**Assigned task:**
Restate all of the entries exactly. Any picture in them should be skipped.
↓
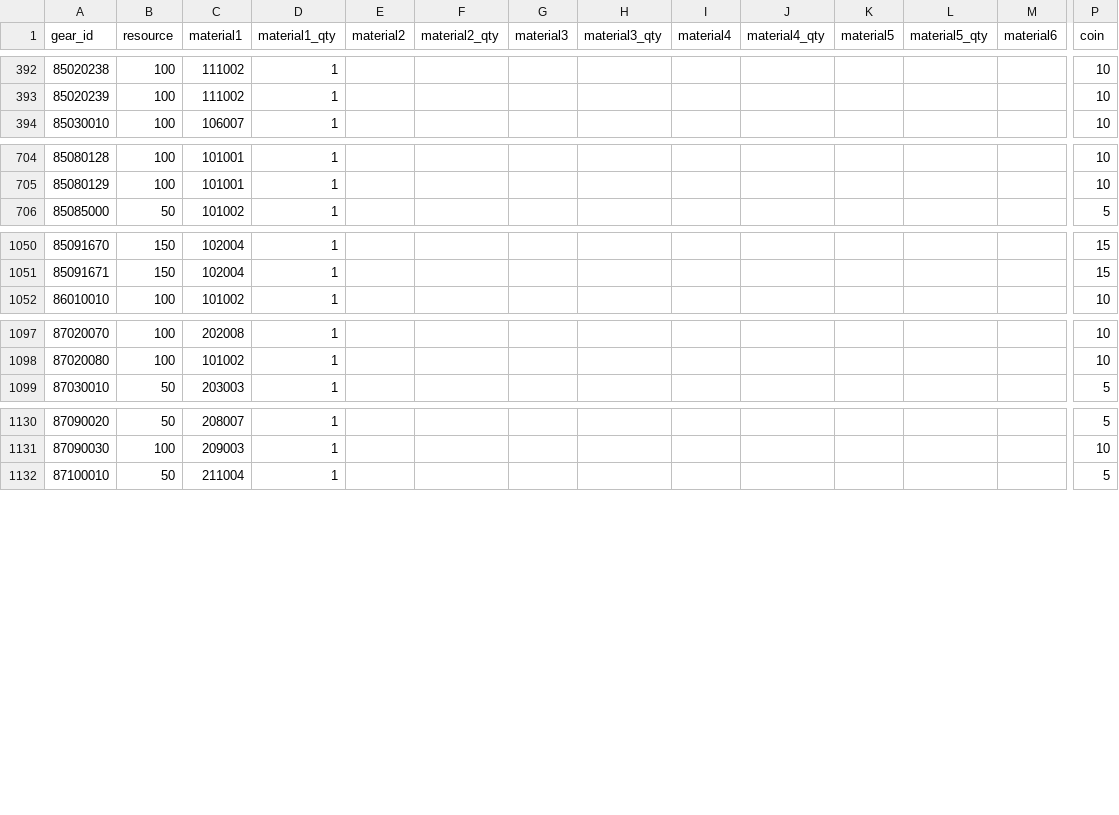
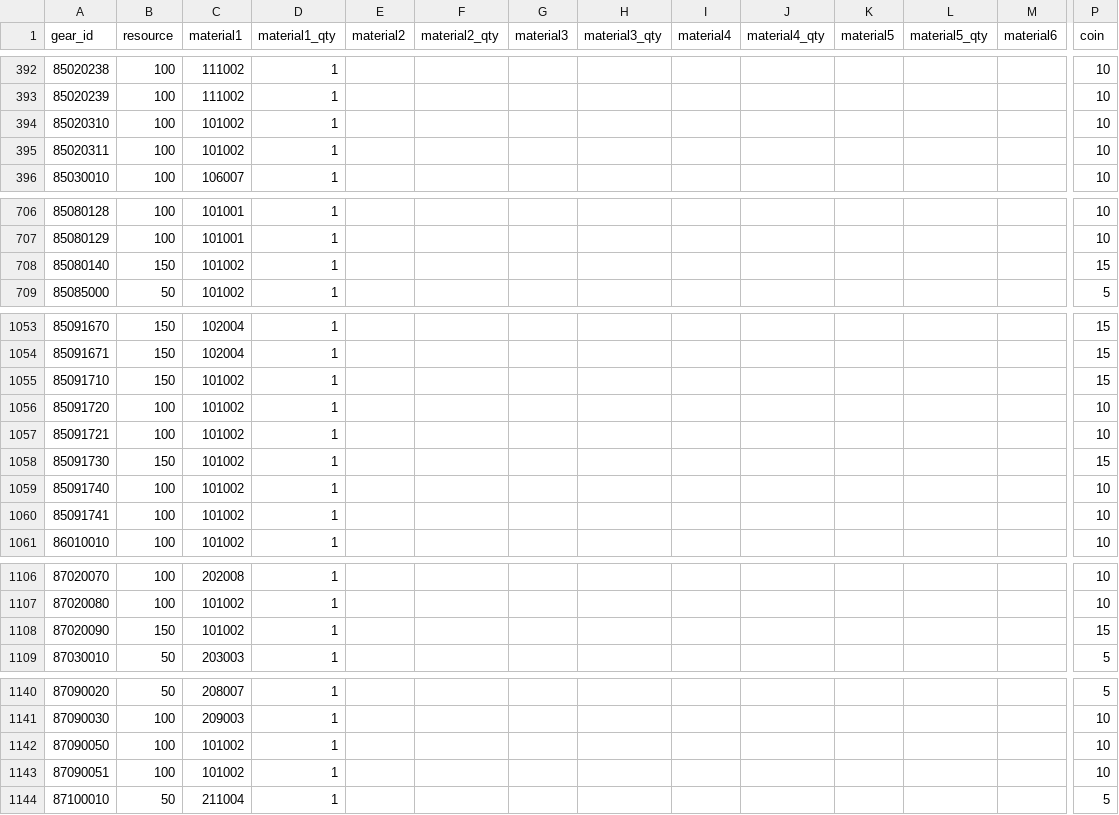
Before and after one commit to game4353/camp-data, a TSV file: data/tsv/GearMaintenance.tsv, drawn as a sheet; only a part is shown, gaps mark what is left out; rows hold the shown columns only; the diff covers the shown part only; the diff names each change by its address in the sheet, - before the commit and + after, or states it on an @@ line.

```diff
--- a/data/tsv/GearMaintenance.tsv
+++ b/data/tsv/GearMaintenance.tsv
+row 394: 85020310 | 100 | 101002 | 1 |  |  |  |  |  |  |  |  |  | 10
+row 395: 85020311 | 100 | 101002 | 1 |  |  |  |  |  |  |  |  |  | 10
+row 708: 85080140 | 150 | 101002 | 1 |  |  |  |  |  |  |  |  |  | 15
+row 1055: 85091710 | 150 | 101002 | 1 |  |  |  |  |  |  |  |  |  | 15
+row 1056: 85091720 | 100 | 101002 | 1 |  |  |  |  |  |  |  |  |  | 10
+row 1057: 85091721 | 100 | 101002 | 1 |  |  |  |  |  |  |  |  |  | 10
+row 1058: 85091730 | 150 | 101002 | 1 |  |  |  |  |  |  |  |  |  | 15
+row 1059: 85091740 | 100 | 101002 | 1 |  |  |  |  |  |  |  |  |  | 10
+row 1060: 85091741 | 100 | 101002 | 1 |  |  |  |  |  |  |  |  |  | 10
+row 1108: 87020090 | 150 | 101002 | 1 |  |  |  |  |  |  |  |  |  | 15
+row 1142: 87090050 | 100 | 101002 | 1 |  |  |  |  |  |  |  |  |  | 10
+row 1143: 87090051 | 100 | 101002 | 1 |  |  |  |  |  |  |  |  |  | 10
```
Also changed, not shown: 1 added row elsewhere in this file, data/tsv/Card.tsv, data/tsv/Gear.tsv, 23 other files.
↑
**Result of this exercise:**
Before and after one commit to game4353/camp-data, a TSV file: data/tsv/GearMaintenance.tsv, drawn as a sheet; only a part is shown, gaps mark what is left out; rows hold the shown columns only; the diff covers the shown part only; the diff names each change by its address in the sheet, - before the commit and + after, or states it on an @@ line.

```diff
--- a/data/tsv/GearMaintenance.tsv
+++ b/data/tsv/GearMaintenance.tsv
+row 394: 85020310 | 100 | 101002 | 1 |  |  |  |  |  |  |  |  |  | 10
+row 395: 85020311 | 100 | 101002 | 1 |  |  |  |  |  |  |  |  |  | 10
+row 708: 85080140 | 150 | 101002 | 1 |  |  |  |  |  |  |  |  |  | 15
+row 1055: 85091710 | 150 | 101002 | 1 |  |  |  |  |  |  |  |  |  | 15
+row 1056: 85091720 | 100 | 101002 | 1 |  |  |  |  |  |  |  |  |  | 10
+row 1057: 85091721 | 100 | 101002 | 1 |  |  |  |  |  |  |  |  |  | 10
+row 1058: 85091730 | 150 | 101002 | 1 |  |  |  |  |  |  |  |  |  | 15
+row 1059: 85091740 | 100 | 101002 | 1 |  |  |  |  |  |  |  |  |  | 10
+row 1060: 85091741 | 100 | 101002 | 1 |  |  |  |  |  |  |  |  |  | 10
+row 1108: 87020090 | 150 | 101002 | 1 |  |  |  |  |  |  |  |  |  | 15
+row 1142: 87090050 | 100 | 101002 | 1 |  |  |  |  |  |  |  |  |  | 10
+row 1143: 87090051 | 100 | 101002 | 1 |  |  |  |  |  |  |  |  |  | 10
```
Also changed, not shown: 1 added row elsewhere in this file, data/tsv/Card.tsv, data/tsv/Gear.tsv, 23 other files.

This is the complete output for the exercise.